4. Unanimously,

The Governments of the United States of America and the Republic of Nicaragua should each of them ensure that no action is taken which might prejudice the rights of the other Party in respect of the carrying out of whatever decision the Court may render in the case.

C. Unanimously,

Decides further that, until the Court delivers its final judgment in the present case, it will keep the matters covered by this Order continuously under review. further that, until the Court delivers its final judgment in the present case, it will keep the matters covered by this Order continuously under review.

D. Unanimously,

Decides that the written proceedings shall first be addressed to the questions of the jurisdiction of the Court to entertain the dispute and of the admissibility of the Application; that the written proceedings shall first be addressed to the questions of the jurisdiction of the Court to entertain the dispute and of the admissibility of the Application;

And reserves the fixing of the time-limits for the said written proceedings, and the subsequent procedure, for further decision.

__________

SUMMARY OF OPINIONS APPENDED TO THE ORDER OF THE COURT

Separate opinion of Judges Mosler and Sir Robert Jennings

Judges Mosler and Jennings, in a separate opinion, emphasized that the duties to refrain from illegal use of force or threat of force, and from intervention in the affairs of another State, are duties which apply to Nicaragua as well as to the United States; and that both States are under an obligation to pursue negotiations in good faith in the context of regional arrangements.

__________

Dissenting opinion of Judge Schwebel

Judge Schwebel voted in favour of the Court's rejection of the United States request to dismiss Nicaragua's case on jurisdictional grounds, and voted as well for the Court's indication that the United States should not restrict access to and from Nicaraguan ports, particularly by mine-laying.
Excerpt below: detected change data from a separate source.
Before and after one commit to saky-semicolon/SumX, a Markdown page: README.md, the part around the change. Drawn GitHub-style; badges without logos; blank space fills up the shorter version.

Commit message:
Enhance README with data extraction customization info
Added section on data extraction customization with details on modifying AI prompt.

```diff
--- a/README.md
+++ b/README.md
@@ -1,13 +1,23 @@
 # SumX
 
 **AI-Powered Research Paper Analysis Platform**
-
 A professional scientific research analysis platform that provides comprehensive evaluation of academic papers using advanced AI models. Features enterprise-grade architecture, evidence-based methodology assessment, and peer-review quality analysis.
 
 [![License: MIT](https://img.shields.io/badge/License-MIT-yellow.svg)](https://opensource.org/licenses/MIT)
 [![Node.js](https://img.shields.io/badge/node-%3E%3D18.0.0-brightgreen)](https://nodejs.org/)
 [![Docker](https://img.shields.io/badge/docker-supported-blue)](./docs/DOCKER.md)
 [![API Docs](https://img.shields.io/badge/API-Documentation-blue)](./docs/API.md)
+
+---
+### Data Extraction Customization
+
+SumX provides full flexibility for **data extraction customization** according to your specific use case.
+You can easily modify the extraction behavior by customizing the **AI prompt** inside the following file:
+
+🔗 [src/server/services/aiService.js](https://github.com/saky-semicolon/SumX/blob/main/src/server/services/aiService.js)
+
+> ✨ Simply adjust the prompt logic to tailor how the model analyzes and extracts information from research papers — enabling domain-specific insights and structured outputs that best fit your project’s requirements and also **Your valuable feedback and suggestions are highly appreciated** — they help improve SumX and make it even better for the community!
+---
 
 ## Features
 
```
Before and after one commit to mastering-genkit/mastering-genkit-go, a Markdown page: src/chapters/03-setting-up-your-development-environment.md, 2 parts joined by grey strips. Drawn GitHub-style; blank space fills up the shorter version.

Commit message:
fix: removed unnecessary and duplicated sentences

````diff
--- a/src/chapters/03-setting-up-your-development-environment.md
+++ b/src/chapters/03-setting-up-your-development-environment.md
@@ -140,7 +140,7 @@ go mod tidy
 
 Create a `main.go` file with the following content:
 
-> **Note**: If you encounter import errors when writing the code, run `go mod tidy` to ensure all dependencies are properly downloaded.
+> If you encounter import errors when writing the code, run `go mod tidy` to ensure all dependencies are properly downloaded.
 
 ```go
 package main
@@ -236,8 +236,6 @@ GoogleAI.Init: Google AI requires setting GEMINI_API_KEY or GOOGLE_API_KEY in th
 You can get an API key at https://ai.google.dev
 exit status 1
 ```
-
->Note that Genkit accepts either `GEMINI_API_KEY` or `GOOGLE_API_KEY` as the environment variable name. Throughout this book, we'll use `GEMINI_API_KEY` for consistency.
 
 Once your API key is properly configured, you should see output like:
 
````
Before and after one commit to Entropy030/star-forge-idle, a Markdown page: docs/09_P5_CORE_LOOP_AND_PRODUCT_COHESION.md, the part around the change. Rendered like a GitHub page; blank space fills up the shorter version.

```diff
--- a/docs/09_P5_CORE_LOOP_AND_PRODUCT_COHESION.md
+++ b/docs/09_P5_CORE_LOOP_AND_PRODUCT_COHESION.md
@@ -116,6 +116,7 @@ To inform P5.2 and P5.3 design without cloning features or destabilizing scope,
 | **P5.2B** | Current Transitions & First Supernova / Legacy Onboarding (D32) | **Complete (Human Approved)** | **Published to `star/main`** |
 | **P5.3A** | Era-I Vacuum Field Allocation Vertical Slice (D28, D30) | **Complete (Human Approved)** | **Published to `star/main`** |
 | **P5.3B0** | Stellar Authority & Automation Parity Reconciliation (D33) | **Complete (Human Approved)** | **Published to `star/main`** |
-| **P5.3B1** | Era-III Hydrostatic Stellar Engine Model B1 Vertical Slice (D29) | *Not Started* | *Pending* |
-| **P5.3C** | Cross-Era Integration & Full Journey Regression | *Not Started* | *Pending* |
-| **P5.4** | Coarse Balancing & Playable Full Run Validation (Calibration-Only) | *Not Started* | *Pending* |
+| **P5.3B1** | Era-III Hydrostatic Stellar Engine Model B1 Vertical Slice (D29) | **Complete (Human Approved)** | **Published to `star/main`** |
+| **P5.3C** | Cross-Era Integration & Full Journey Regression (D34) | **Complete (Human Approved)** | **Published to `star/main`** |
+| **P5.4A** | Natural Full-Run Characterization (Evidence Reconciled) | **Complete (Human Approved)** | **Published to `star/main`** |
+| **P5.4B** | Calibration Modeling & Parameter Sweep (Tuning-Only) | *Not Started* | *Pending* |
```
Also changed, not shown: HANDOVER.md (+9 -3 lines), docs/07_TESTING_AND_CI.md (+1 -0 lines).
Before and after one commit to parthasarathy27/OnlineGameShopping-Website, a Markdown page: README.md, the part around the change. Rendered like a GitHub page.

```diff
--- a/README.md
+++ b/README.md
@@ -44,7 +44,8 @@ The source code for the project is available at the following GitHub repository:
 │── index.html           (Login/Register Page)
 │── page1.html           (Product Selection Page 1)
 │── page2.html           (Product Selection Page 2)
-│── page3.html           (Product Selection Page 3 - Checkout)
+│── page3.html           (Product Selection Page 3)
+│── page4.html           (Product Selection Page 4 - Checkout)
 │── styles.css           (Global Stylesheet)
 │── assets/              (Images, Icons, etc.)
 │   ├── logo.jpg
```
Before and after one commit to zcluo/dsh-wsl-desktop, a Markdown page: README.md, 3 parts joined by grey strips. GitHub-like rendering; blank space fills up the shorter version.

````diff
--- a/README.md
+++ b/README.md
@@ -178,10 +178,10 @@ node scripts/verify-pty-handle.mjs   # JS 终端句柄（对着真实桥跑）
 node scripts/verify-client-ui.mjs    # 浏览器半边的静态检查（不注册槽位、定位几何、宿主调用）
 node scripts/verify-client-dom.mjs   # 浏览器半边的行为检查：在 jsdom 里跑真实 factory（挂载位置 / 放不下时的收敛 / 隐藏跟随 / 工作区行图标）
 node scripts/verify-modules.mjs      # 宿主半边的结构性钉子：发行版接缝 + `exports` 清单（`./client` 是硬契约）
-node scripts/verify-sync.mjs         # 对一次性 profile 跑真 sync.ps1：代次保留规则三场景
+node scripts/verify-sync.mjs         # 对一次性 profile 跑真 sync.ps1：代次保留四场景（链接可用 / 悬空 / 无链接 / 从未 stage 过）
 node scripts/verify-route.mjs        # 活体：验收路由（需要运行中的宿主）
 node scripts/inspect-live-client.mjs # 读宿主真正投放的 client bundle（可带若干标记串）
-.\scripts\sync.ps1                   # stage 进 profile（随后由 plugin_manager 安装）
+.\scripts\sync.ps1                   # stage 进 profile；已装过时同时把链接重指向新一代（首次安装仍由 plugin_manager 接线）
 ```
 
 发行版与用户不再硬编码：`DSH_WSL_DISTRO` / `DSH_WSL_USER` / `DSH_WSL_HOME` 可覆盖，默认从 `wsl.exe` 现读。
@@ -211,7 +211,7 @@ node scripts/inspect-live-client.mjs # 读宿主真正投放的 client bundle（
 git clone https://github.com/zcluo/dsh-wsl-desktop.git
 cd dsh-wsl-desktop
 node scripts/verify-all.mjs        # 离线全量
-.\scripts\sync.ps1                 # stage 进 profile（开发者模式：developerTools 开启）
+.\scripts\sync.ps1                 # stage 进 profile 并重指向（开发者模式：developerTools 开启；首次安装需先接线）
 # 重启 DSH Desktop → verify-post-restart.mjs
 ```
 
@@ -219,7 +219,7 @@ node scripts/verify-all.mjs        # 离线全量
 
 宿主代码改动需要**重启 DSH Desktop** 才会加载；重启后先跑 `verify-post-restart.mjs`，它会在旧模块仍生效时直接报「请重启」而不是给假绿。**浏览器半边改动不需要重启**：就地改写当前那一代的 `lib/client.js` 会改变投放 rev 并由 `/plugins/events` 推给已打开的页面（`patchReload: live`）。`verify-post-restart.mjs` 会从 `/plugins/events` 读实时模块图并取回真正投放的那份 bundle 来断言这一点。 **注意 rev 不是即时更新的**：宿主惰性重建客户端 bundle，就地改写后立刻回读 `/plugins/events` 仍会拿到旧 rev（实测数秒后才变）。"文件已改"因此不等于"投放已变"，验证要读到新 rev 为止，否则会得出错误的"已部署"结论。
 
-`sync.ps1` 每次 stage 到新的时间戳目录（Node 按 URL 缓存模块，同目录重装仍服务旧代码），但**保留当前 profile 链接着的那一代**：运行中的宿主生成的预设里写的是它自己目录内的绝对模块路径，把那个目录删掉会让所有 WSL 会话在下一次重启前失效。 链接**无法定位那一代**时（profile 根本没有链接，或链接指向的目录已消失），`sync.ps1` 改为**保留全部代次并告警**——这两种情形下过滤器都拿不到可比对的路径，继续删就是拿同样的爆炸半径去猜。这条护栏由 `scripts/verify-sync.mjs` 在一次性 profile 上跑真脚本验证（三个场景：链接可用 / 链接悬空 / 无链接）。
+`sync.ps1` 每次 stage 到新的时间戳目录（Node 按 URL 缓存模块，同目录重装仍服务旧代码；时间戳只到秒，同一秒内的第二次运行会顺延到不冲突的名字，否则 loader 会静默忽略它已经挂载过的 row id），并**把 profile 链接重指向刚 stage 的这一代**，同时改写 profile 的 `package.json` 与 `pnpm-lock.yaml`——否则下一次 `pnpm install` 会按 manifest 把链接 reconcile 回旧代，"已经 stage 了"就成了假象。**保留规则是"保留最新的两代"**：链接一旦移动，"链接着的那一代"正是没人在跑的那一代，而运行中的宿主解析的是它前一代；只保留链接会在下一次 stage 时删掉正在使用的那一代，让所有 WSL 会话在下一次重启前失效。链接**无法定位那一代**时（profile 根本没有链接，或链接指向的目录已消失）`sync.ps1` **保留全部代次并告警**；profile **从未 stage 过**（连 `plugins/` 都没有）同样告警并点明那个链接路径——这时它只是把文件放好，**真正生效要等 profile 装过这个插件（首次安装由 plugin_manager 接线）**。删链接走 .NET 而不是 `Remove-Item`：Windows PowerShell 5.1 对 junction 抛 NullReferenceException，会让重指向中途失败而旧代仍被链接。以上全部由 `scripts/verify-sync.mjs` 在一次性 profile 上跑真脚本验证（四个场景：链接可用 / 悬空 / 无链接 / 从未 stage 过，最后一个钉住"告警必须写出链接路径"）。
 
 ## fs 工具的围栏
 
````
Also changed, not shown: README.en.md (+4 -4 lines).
He "emphatically" dissented from the provision of the Court's Order holding that the right to sovereignty and to political independence possessed by Nicaragua "should be fully respected and should not in any way be jeopardized by any military or paramilitary activities which are prohibited by the principles of international law". Judge Schwebel characterized that provision's "emphasis upon the rights of Nicaragua - in a case in which Nicaragua itself is charged with violating the territorial integrity and political independence of its neighbours" - as "unwarranted" and "incompatible with the principles of equality of States and of collective security".

Judge Schwebel observed that the charges advanced by the United States against Nicaragua were "of a gravity no less profound" than the charges of Nicaragua against the United States, and that like charges had been made against Nicaragua by E1 Salvador, Honduras and Costa Rica. Those three Central American States were not parties to this case. Nevertheless, claims that Nicaragua is violating their security may properly be made by the United States and acted upon by the Court, for the rights at issue in the case "do not depend", Judge Schwebel held, "upon narrow considerations of privity to a dispute before the Court. They depend upon the broad considerations of collective security". Every State has "a legal interest" in the observance of the principles of collective security. The United States accordingly was justified in invoking before the Court what it saw as wrongful acts of Nicaragua against other Central American States "not because it can speak for Costa Rica, Honduras and El Salvador but because the alleged violation by Nicaragua of their security is a violation of the security of the United States".

Judge Schwebel declared that he felt able to vote for the provision of the Court's Order concerning mine-laying - which is addressed only to the United States - because the United States had not alleged before the Court that Nicaragua is mining the ports and waters of foreign States.

Judge Schwebel supported the Court's rejection of the United States challenge to jurisdiction because, at the stage of indication of provisional measures, all Nicaragua had to do was to make out, prima facie, a basis on which the Court's jurisdiction might be founded.